: Vitamins are micro-nutrients that are required for adequate functioning of many metabolic processes in the human body. Most vitamins cannot be synthesized by the human body and must therefore be ingested from food. Marginal or subclinical vitamin and micronutrient deficiencies are supposed to be very common and significantly contribute to accelerated ageing and chronic age-related diseases. Yet, current evidence is weak and intervention studies with vitamin and micronutrient supplementation often give disappointing results, possibly because single nutrients were supplemented, often in too high dosages, potentially inducing damage rather than preventing or relieving it. It is becoming more and more likely that nutrients should not be considered as single agents and that they act in a concerted metabolic network rather than in single metabolic pathways. In this way, several marginal deficiencies could act together to accelerate ageing and contribute to chronic age-related diseases.

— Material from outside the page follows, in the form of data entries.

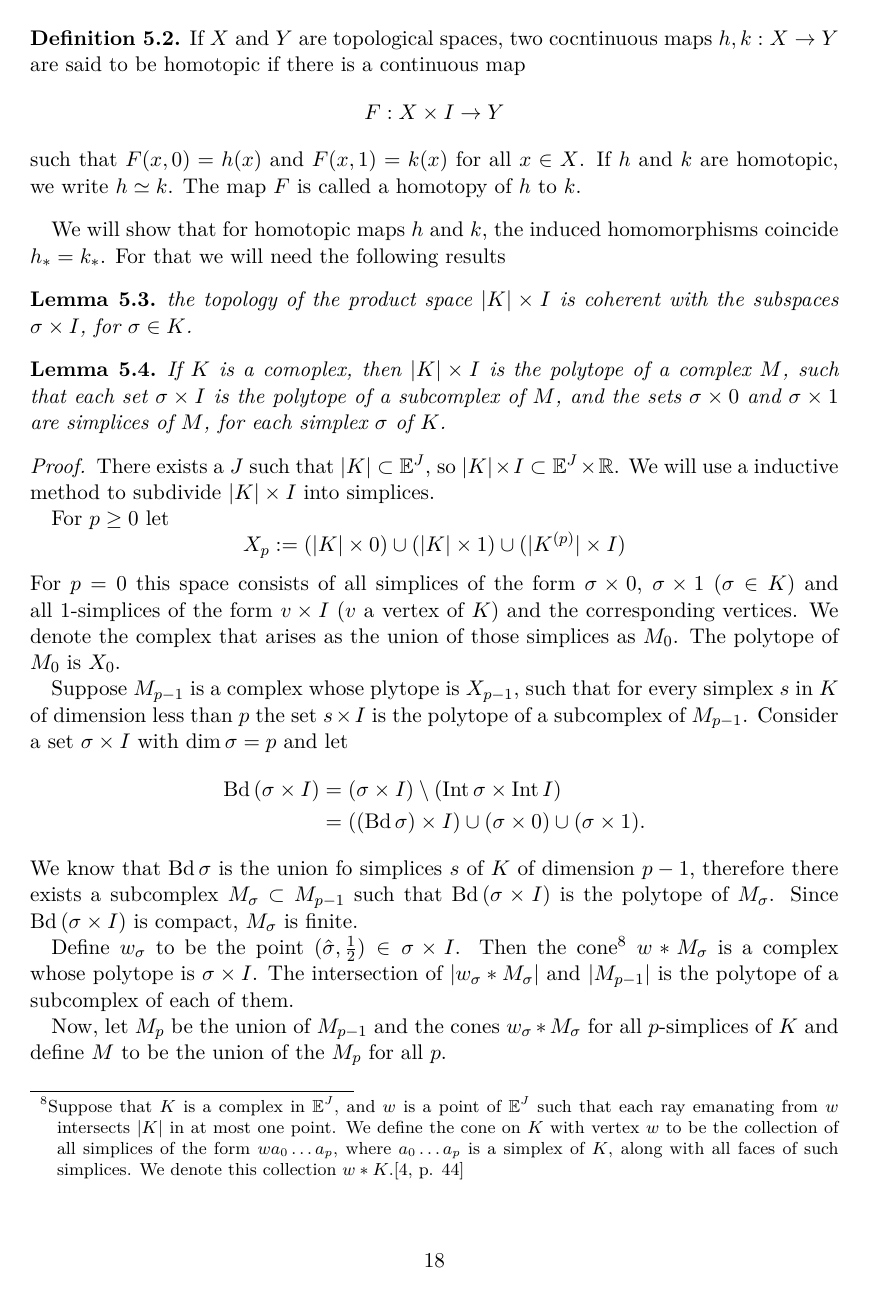
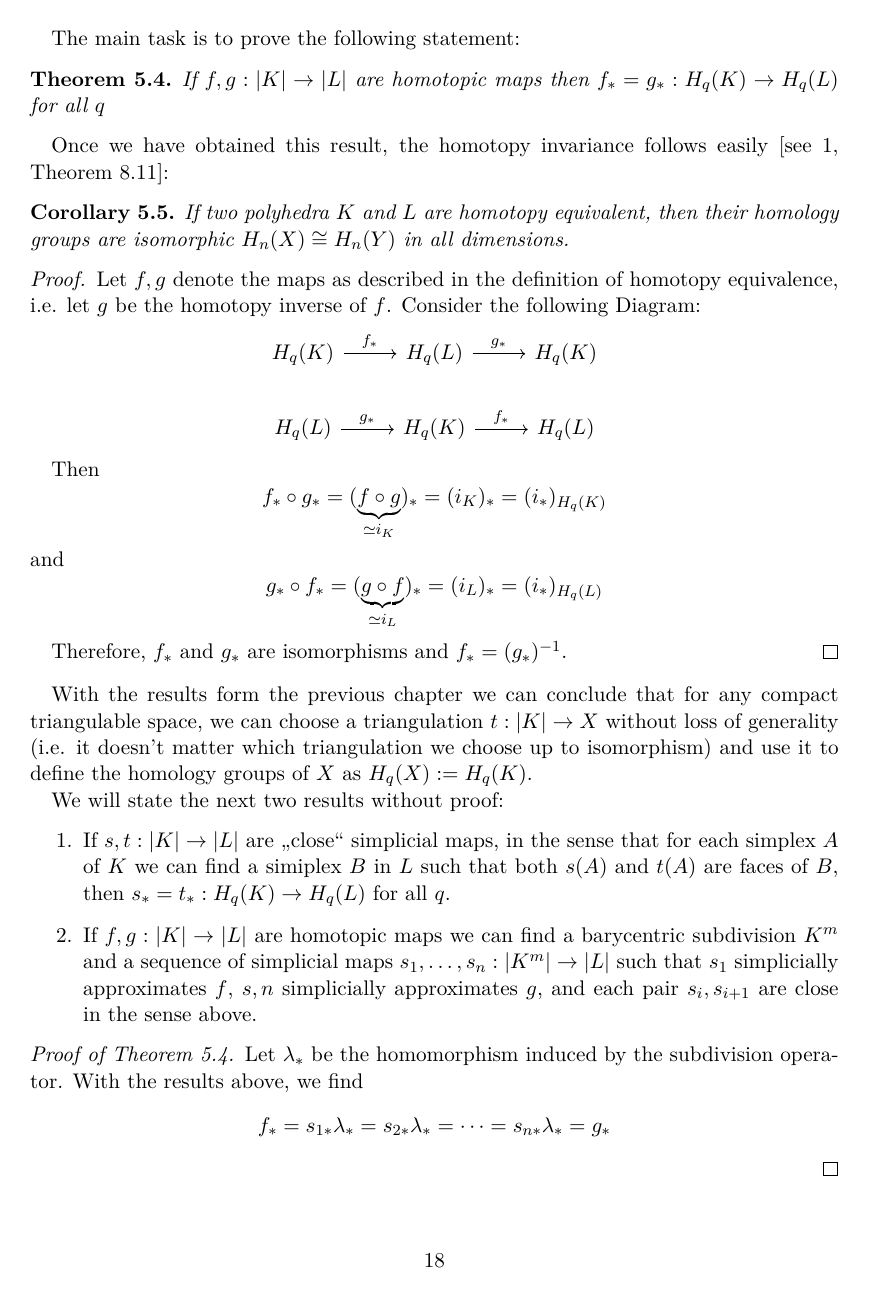
Before and after one commit to JanZW/simplicial-homology, a LaTeX paper (simplicial-homology.tex): page 18 of 20 before the commit and page 18 of 19 after it. The pictures show the PDF file simplicial-homology.pdf that the author committed with the source.

Commit message:
changed the entire chapter abour homotopy invariance. This chapter now follows the process presented in Armstrong: Basic Topology

```diff
--- a/simplicial-homology.tex
+++ b/simplicial-homology.tex
@@ -949,30 +948,0 @@ Recall the definition of homotopy, taken from Munkres \cite[p. 94]{mu}:
-We will show that for homotopic maps $h$ and $k$, the induced homomorphisms coincide $h_\ast=k_\ast$. For that we will need the following results
-
-\begin{lemma}\label{coherent}%Thm 20.4
-	the topology of the product space $|K|\times I$ is coherent with the subspaces $\sigma\times I$, for $\sigma\in K$.
-\end{lemma}
-%TODO proof maybe as appendix?
-
-\begin{lemma}%thm 19.1
-	If $K$ is a comoplex, then $|K|\times I$ is the polytope of a complex $M$, such that each set $\sigma\times I$ is the polytope of a subcomplex of $M$, and the sets $\sigma\times 0$ and $\sigma\times 1$ are simplices of $M$, for each simplex $\sigma$ of $K$.
-\end{lemma}
-
-\begin{proof}
-	There exists a $J$ such that $|K|\subset \mathbb{E}^J$, so $|K|\times I\subset \mathbb{E}^J\times \mathbb{R}$. We will use a inductive method to subdivide $|K|\times I$ into simplices.
-
-	For $p\geq 0$ let
-	\[
-	X_p:=(|K|\times 0)\cup (|K|\times 1)\cup(|K^{(p)}|\times I)
-	\]
-	For $p=0$ this space consists of all simplices of the form $\sigma\times 0$, $\sigma \times 1$ ($\sigma\in K$) and all $1$-simplices of the form $v\times I$ ($v$ a vertex of $K$) and the corresponding vertices. We denote the complex that arises as the union of those simplices as $M_0$. The polytope of $M_0$ is $X_0$.
-
-	Suppose $M_{p-1}$ is a complex whose plytope is $X_{p-1}$, such that for every simplex $s$ in $K$ of dimension less than $p$ the set $s\times I$ is the polytope of a subcomplex of $M_{p-1}$. Consider a set $\sigma\times I$ with $\dim\sigma=p$ and let
-	\begin{align*}
-	\Bd(\sigma\times I)&=(\sigma\times I)\setminus(\Int \sigma\times \Int I)\\
-	&=((\Bd \sigma)\times I)\cup (\sigma\times 0)\cup (\sigma\times 1).
-	\end{align*}
-	We know that $\Bd \sigma$ is the union fo simplices $s$ of $K$ of dimension $p-1$, therefore there exists a subcomplex $M_\sigma\subset M_{p-1}$ such that $\Bd (\sigma\times I)$ is the polytope of $M_\sigma$. Since $\Bd (\sigma\times I)$ is compact, $M_\sigma$ is finite.
-
-	Define $w_\sigma$ to be the point $(\hat{\sigma},\frac{1}{2})\in \sigma\times I$. Then the cone\footnote{Suppose that $K$ is a complex in $\mathbb{E}^J$, and $w$ is a point of $\mathbb{E}^J$ such that each ray emanating from $w$ intersects $|K|$ in at most one point. We define the cone on $K$ with vertex $w$ to be the collection of all simplices of the form $wa_0\dots a_p$, where $a_0\dots a_p$ is a simplex of $K$, along with all faces of such simplices. We denote this collection $w\ast K$.\cite[p. 44]{mu}} $w\ast M_\sigma$ is a complex whose polytope is $\sigma\times I$. The intersection of $|w_\sigma\ast M_\sigma|$ and $|M_{p-1}|$ is the polytope of a subcomplex of each of them.
-
-	Now, let $M_p$ be the union of $M_{p-1}$ and the cones $w_\sigma\ast M_\sigma$ for all $p$-simplices of $K$ and define $M$ to be the union of the $M_p$ for all $p$.
@@ -985,44 +949,3 @@ We will show that for homotopic maps $h$ and $k$, the induced homomorphisms coin
-\end{proof}
-
-
-
-\begin{theorem}%thm 19.2
-	IF $h,k:|K|\to |L|$ are homotopic, then $h_\ast,k_\ast: H_p(K)\to H_p(L)$ are equal.
-\end{theorem}
-%TODO proof
-Before we can tend to the proof, we need more framework.
-\begin{definition}
-	Let $K$ and $L$ be simplicial complexes. An acyclic carrier from $K$ to $L$ is a function $\Phi$ that assigns to each simplex $\sigma$ of $K$, a subcomplex $\Phi(\sigma)$ fo $L$ such that:
-	\begin{enumerate}
-		\item $\Phi(\sigma)$ is nonempty and acyclic.
-		\item If $s$ is a face of $\sigma$, then $\Phi(s)\subset \Phi(\sigma)$
-	\end{enumerate}
-If $f: C_p(K)\to C_p(L)$ is a homomorphism, we say that $f$ is carried by $\phi$ if for each oriented $p$-simplex $\sigma$ of $K$, the chain $f(\sigma)$ is carried by the subcomplex $\Phi(\sigma)$ of $L$.
-\end{definition}
-
-\begin{theorem}[Acyclic carrier theorem, geometric version]\label{acyclic-carrier-thm}%thm 13.3
-	Let $\Phi$ be an acyclic carrier from $K$ to $L$.
-	\begin{enumerate}
-		\item If $\phi$ and $\psi$ are two augmentation-preserving chain maps from $C_\bullet(K)$ to $C_\bullet(L)$ that are carried by $\Phi$, there exists a chain homotopy $D$ of $\phi$ to $\psi$ that is also carried by $\Phi$.
-		\item There exists an augmentation-preserving chain map from $C_\bullet(K)$ to $C_\bullet(L)$ is carried by $\Phi$.
-	\end{enumerate}
-\end{theorem}
-We only need the first part of this theorem. The second part is only stated for the sake of completeness. Therefore we will only refer the reader to Munkres' book for a proof of the second part. The proof of the first part is essentially the same as for \autoref{contiguous->chain_hom}
-
-\begin{proof}
-	Let $K$ be a complex. Let $M$ be a complex whose underlying space is $|K|\times I$, such that for each $\sigma\in K$, both $\sigma\times 0$ and $\sigma\times 1$ are simplices of $M$, and $\sigma \times I$ is the polytope of a subcomplex of $M$.
-
-	Let $F:|K|\times I\to |L|$ be the homotopy of $h$ to $k$. Let $i,j: |K|\to |K|\times I$ be the maps $i(x)=(x,0)$ and $j(x)=(x,1)$. Then $i$ and $j$ are simplicial maps of $K$ into the complex $M$; furthermore,
-	\[
-	F\circ i=h\qandq F\circ j=k.
-	\]
-	We assert that the chain maps $i_\sharp$ and $j_\sharp$ are chain homotopic. Consider the function $\Phi$ assigning, to each simpley $\sigma$ of $K$, the subcomplex of $M$ whose polytope is $\sigma \times I$. Now the space $\sigma\times I$ is acyclic because it is homoeomorphic to a closed ball. And if $s<\sigma$,then $s\times I\subset\sigma\times I$, so $\Phi(s)$ is a subcomplex of $\Phi(\sigma)$. Therefore, $\Phi$ is an acyclic carrier from $K$ to $M$. Furthermore, it carries both $i_\sharp$ and $j_\sharp$, for both $i(\sigma)=\sigma\times 0$ and $j(\sigma)=\sigma\times 1$ belong to $\Phi(\sigma)$. It follows form \autoref{acyclic-carrier-thm} that $i_\sharp$ adn $j_\sharp$ are chain homotopic. By virtue of \autoref{chain_hom->invariant} it follow that $i_\ast=j_\ast$, so
-	\[
-	h_\ast=F_\ast\circ i_\ast=F_\ast\circ j_\ast=k_\ast
-	\]
-	\end{proof}
-
-
 \begin{definition}\label{def:hom-eq}
 	Two spaces $X$ and $Y$ are said to be homotopy equivalent, or to have the same homotopy type, if there are maps\[
 	f: X\to Y\qandq g:Y\to X
@@ -1030,6 +953,19 @@ We only need the first part of this theorem. The second part is only stated for
 	such that $g\circ f\simeq i_X$ and $f\circ g\simeq i_Y$. The maps $f$ and $g$ are often called homotopy equivalences, and $g$ is said to be the homotopy inverse to $f$.
 \end{definition}
 
+The main task is to prove the following statement:
+\begin{theorem}\label{homotopy_invariance}
+	If $f,g:|K|\to |L|$ are homotopic maps then $f_\ast=g_\ast: H_q(K)\to H_q(L)$ for all $q$
+\end{theorem}
+
+Once we have obtained this result, the homotopy invariance follows easily \parencite[see][Theorem 8.11]{ar}:
 \begin{corollary}
-	If two spaces $X$ and $Y$ are homotopy equivalent, then their homology groups are isomorphic $H_n(X)\isom H_n(Y)$ in all dimensions.
-\end{corollary}\qed
+	If two polyhedra $K$ and $L$ are homotopy equivalent, then their homology groups are isomorphic $H_n(X)\isom H_n(Y)$ in all dimensions.
+\end{corollary}
+\begin{proof}
+	Let $f,g$ denote the maps as described in the definition of homotopy equivalence, i.e. let $g$ be the homotopy inverse of $f$.
+	Consider the following Diagram:
+	\begin{center}
+
+	\begin{tikzcd}
+		H_q(K)\arrow[r,"f_\ast"]&H_q(L)\arrow[r,"g_\ast"]&H_q(K)\\
@@ -1036,5 +976,115 @@ We only need the first part of this theorem. The second part is only stated for
+	\[f_\ast\circ g_\ast=(\underset{\ensuremath{\simeq i_K}}{\underbrace{f\circ g}})_\ast=(i_K)_\ast=(i_\ast)_{H_q(K)}\]
+	and
+	\[g_\ast\circ f_\ast=(\underset{\ensuremath{\simeq i_L}}{\underbrace{g\circ f}})_\ast=(i_L)_\ast=(i_\ast)_{H_q(L)}\]
+
+	Therefore, $f_\ast$ and $g_\ast$ are isomorphisms and $f_\ast=(g_\ast)^{-1}$.
+\end{proof}
+
+With the results form the previous chapter we can conclude that for any compact triangulable space, we can choose a triangulation $t:|K|\to X$ without loss of generality (i.e. it doesn't matter which triangulation we choose up to isomorphism) and use it to define the homology groups  of $X$ as $H_q(X):=H_q(K)$.
+
+%The only thing that is left to do is to prove Theorem \ref{homotopy_invariance}. The general idea is the same as before: We already saw that the induced homomorphisms of two maps $f$ and $g$ are equal if there exists a chain homotopy $D$ such that $\partial D+D\partial=g_\sharp-f_\sharp$ (see Theorem \ref{chain_hom->invariant}). So we need to construct a chain homotopy for any two homotopic maps.
 
 
+We will state the next two results without proof:
+\begin{enumerate}
+	\item If $s,t: |K|\to |L|$ are \glqq close\grqq{} simplicial maps, in the sense that for each simplex $A$ of $K$ we can find a simiplex $B$ in $L$ such that both $s(A)$ and $t(A)$ are faces of $B$, then $s_\ast=t_\ast: H_q(K)\to H_q(L)$ for all $q$.
+	\item If $f,g:|K|\to |L|$ are homotopic maps we can find a barycentric subdivision $K^m$ and a sequence of simplicial maps $s_1,\dots,s_n:|K^m|\to|L|$ such that $s_1$ simplicially approximates $f$, $s,n$ simplicially approximates $g$, and each pair $s_i,s_{i+1}$ are close in the sense above.
+\end{enumerate}
+
+\begin{proof}[Proof of Theorem \ref{homotopy_invariance}]
+	Let $\lambda_\ast$ be the homomorphism induced by the subdivision operator. With the results above, we find
+	\[
+	f_\ast=s_{1\ast}\lambda_\ast=s_{2\ast}\lambda_\ast=\dots=s_{n\ast}\lambda_\ast=g_\ast
+	\]
+\end{proof}
+
+%\begin{lemma}\label{coherent}%Thm 20.4
+%	the topology of the product space $|K|\times I$ is coherent with the subspaces $\sigma\times I$, for $\sigma\in K$.
+%\end{lemma}
+%%TODO proof maybe as appendix?
+%
+%\begin{lemma}%thm 19.1
+%	If $K$ is a comoplex, then $|K|\times I$ is the polytope of a complex $M$, such that each set $\sigma\times I$ is the polytope of a subcomplex of $M$, and the sets $\sigma\times 0$ and $\sigma\times 1$ are simplices of $M$, for each simplex $\sigma$ of $K$.
+%\end{lemma}
+%
+%\begin{proof}
+%	There exists a $J$ such that $|K|\subset \mathbb{E}^J$, so $|K|\times I\subset \mathbb{E}^J\times \mathbb{R}$. We will use a inductive method to subdivide $|K|\times I$ into simplices.
+%
+%	For $p\geq 0$ let
+%	\[
+%	X_p:=(|K|\times 0)\cup (|K|\times 1)\cup(|K^{(p)}|\times I)
+%	\]
+%	For $p=0$ this space consists of all simplices of the form $\sigma\times 0$, $\sigma \times 1$ ($\sigma\in K$) and all $1$-simplices of the form $v\times I$ ($v$ a vertex of $K$) and the corresponding vertices. We denote the complex that arises as the union of those simplices as $M_0$. The polytope of $M_0$ is $X_0$.
+%
+%	Suppose $M_{p-1}$ is a complex whose plytope is $X_{p-1}$, such that for every simplex $s$ in $K$ of dimension less than $p$ the set $s\times I$ is the polytope of a subcomplex of $M_{p-1}$. Consider a set $\sigma\times I$ with $\dim\sigma=p$ and let
+%	\begin{align*}
+%	\Bd(\sigma\times I)&=(\sigma\times I)\setminus(\Int \sigma\times \Int I)\\
+%	&=((\Bd \sigma)\times I)\cup (\sigma\times 0)\cup (\sigma\times 1).
+%	\end{align*}
+%	We know that $\Bd \sigma$ is the union fo simplices $s$ of $K$ of dimension $p-1$, therefore there exists a subcomplex $M_\sigma\subset M_{p-1}$ such that $\Bd (\sigma\times I)$ is the polytope of $M_\sigma$. Since $\Bd (\sigma\times I)$ is compact, $M_\sigma$ is finite.
+%
+%	Define $w_\sigma$ to be the point $(\hat{\sigma},\frac{1}{2})\in \sigma\times I$. Then the cone\footnote{Suppose that $K$ is a complex in $\mathbb{E}^J$, and $w$ is a point of $\mathbb{E}^J$ such that each ray emanating from $w$ intersects $|K|$ in at most one point. We define the cone on $K$ with vertex $w$ to be the collection of all simplices of the form $wa_0\dots a_p$, where $a_0\dots a_p$ is a simplex of $K$, along with all faces of such simplices. We denote this collection $w\ast K$.\cite[p. 44]{mu}} $w\ast M_\sigma$ is a complex whose polytope is $\sigma\times I$. The intersection of $|w_\sigma\ast M_\sigma|$ and $|M_{p-1}|$ is the polytope of a subcomplex of each of them.
+%
+%	Now, let $M_p$ be the union of $M_{p-1}$ and the cones $w_\sigma\ast M_\sigma$ for all $p$-simplices of $K$ and define $M$ to be the union of the $M_p$ for all $p$.
+%
+%	We already know that the polytope of $M$ is the same as $|K|\times I$ as \emph{sets}, however, we still need to show that they are the same as \emph{topological spaces}.
+%
+%	Lemma \ref{coherent} already stated that the topology of $|K|\times I$ is coherent with that of $\sigma\times I$ for $\sigma\in K$. Similarly, the topology of $|M|$ is coherent with the subspaces $s$, for $s\in M$. Let $C$ be closed in $|K|\times I$, then $C\cap(\sigma\times I)$ is closed in $\sigma\times I$. If $s$ is a simplex of $M$ lying in $\sigma\times I$, then $s$ is a subpace of $\sigma\times I$. Hence $C\cap s$ is closed in $s$. It follows that $C$ is closed in $|M|$.
+%
+%	Conversely, if $C$ is closed in $|M|$, then $C\cap s$ is closed in $s$ for each $s\in M$. Because $\sigma\times I$ is a finite union of simplices $s$ of $M$, the set $C\cap(\sigma\times I)$ is closed in $\sigma\times I$. Thus $\sigma$ is closed in $|K|\times I$.
+%\end{proof}
+%
+%
+%
+%\begin{theorem}%thm 19.2
+%	IF $h,k:|K|\to |L|$ are homotopic, then $h_\ast,k_\ast: H_p(K)\to H_p(L)$ are equal.
+%\end{theorem}
+%%TODO proof
+%Before we can tend to the proof, we need more framework.
+%\begin{definition}
+%	Let $K$ and $L$ be simplicial complexes. An acyclic carrier from $K$ to $L$ is a function $\Phi$ that assigns to each simplex $\sigma$ of $K$, a subcomplex $\Phi(\sigma)$ fo $L$ such that:
+%	\begin{enumerate}
+%		\item $\Phi(\sigma)$ is nonempty and acyclic.
+%		\item If $s$ is a face of $\sigma$, then $\Phi(s)\subset \Phi(\sigma)$
+%	\end{enumerate}
+%If $f: C_p(K)\to C_p(L)$ is a homomorphism, we say that $f$ is carried by $\phi$ if for each oriented $p$-simplex $\sigma$ of $K$, the chain $f(\sigma)$ is carried by the subcomplex $\Phi(\sigma)$ of $L$.
+%\end{definition}
+%
+%\begin{theorem}[Acyclic carrier theorem, geometric version]\label{acyclic-carrier-thm}%thm 13.3
+%	Let $\Phi$ be an acyclic carrier from $K$ to $L$.
+%	\begin{enumerate}
+%		\item If $\phi$ and $\psi$ are two augmentation-preserving chain maps from $C_\bullet(K)$ to $C_\bullet(L)$ that are carried by $\Phi$, there exists a chain homotopy $D$ of $\phi$ to $\psi$ that is also carried by $\Phi$.
+%		\item There exists an augmentation-preserving chain map from $C_\bullet(K)$ to $C_\bullet(L)$ is carried by $\Phi$.
+%	\end{enumerate}
+%\end{theorem}
+%We only need the first part of this theorem. The second part is only stated for the sake of completeness. Therefore we will only refer the reader to Munkres' book for a proof of the second part. The proof of the first part is essentially the same as for \autoref{contiguous->chain_hom}
+%
+%\begin{proof}
+%	Let $K$ be a complex. Let $M$ be a complex whose underlying space is $|K|\times I$, such that for each $\sigma\in K$, both $\sigma\times 0$ and $\sigma\times 1$ are simplices of $M$, and $\sigma \times I$ is the polytope of a subcomplex of $M$.
+%
+%	Let $F:|K|\times I\to |L|$ be the homotopy of $h$ to $k$. Let $i,j: |K|\to |K|\times I$ be the maps $i(x)=(x,0)$ and $j(x)=(x,1)$. Then $i$ and $j$ are simplicial maps of $K$ into the complex $M$; furthermore,
+%	\[
+%	F\circ i=h\qandq F\circ j=k.
+%	\]
+%	We assert that the chain maps $i_\sharp$ and $j_\sharp$ are chain homotopic. Consider the function $\Phi$ assigning, to each simpley $\sigma$ of $K$, the subcomplex of $M$ whose polytope is $\sigma \times I$. Now the space $\sigma\times I$ is acyclic because it is homoeomorphic to a closed ball. And if $s<\sigma$,then $s\times I\subset\sigma\times I$, so $\Phi(s)$ is a subcomplex of $\Phi(\sigma)$. Therefore, $\Phi$ is an acyclic carrier from $K$ to $M$. Furthermore, it carries both $i_\sharp$ and $j_\sharp$, for both $i(\sigma)=\sigma\times 0$ and $j(\sigma)=\sigma\times 1$ belong to $\Phi(\sigma)$. It follows form \autoref{acyclic-carrier-thm} that $i_\sharp$ adn $j_\sharp$ are chain homotopic. By virtue of \autoref{chain_hom->invariant} it follow that $i_\ast=j_\ast$, so
+%	\[
+%	h_\ast=F_\ast\circ i_\ast=F_\ast\circ j_\ast=k_\ast
+%	\]
+%	\end{proof}
+%
+%
+%\begin{definition}\label{def:hom-eq}
+%	Two spaces $X$ and $Y$ are said to be homotopy equivalent, or to have the same homotopy type, if there are maps\[
+%	f: X\to Y\qandq g:Y\to X
+%	\]
+%	such that $g\circ f\simeq i_X$ and $f\circ g\simeq i_Y$. The maps $f$ and $g$ are often called homotopy equivalences, and $g$ is said to be the homotopy inverse to $f$.
+%\end{definition}
+%
+%\begin{corollary}
+%	If two spaces $X$ and $Y$ are homotopy equivalent, then their homology groups are isomorphic $H_n(X)\isom H_n(Y)$ in all dimensions.
+%\end{corollary}\qed
+%
+%
 
 \printbibliography
 \end{document}
```
Also changed, not shown: bibliography.bib (+0 -1 lines), simplicial-homology.pdf, simplicial-homology.tex (32 more changed lines).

The aims of this research project are to investigate the impact of socioeconomic status on vitamin status, markers of functional vitamin status and markers of vitamin intake, and to explore the phenotype of subclinical micronutrient deficiency in the LifeLines cohort. To this end, we measured markers of vitamin status, markers of functional status and urinary excretion of these vitamins (i.e. methylmalonic acid, vitamin B3, vitamin B6, folate, vitamin A, vitamin D, vitamin E, etc.) in elderly or pre-elderly men and women. We would like to complement these data with dp-ucMGP (a marker for functional vitamin K status) and several additional biomarkers for micronutrient intake (e.g., 24h potassium excretion as marker of potassium [fruit and vegetable] intake, 24h sodium intake as marker of sodium intake, 24h urea excretion as marker of protein intake, 24h magnesium and calcium as markers for magnesium and calcium intake). In addition, we would like to complement these data with additional measurement of creatinine, albumin and total protein in 24 h urine as markers for renal function. Unfortunately, we do not have enough sample volume (EDTA-plasma and urine) available for these additional analyses. Therefore, we would like to additionally request EDTA-plasma and 24-hour urine samples for our selection of 1605 LifeLines participants.

year of approval



  • University Medical Center Groningen

primary applicant

  • Bakker, SJL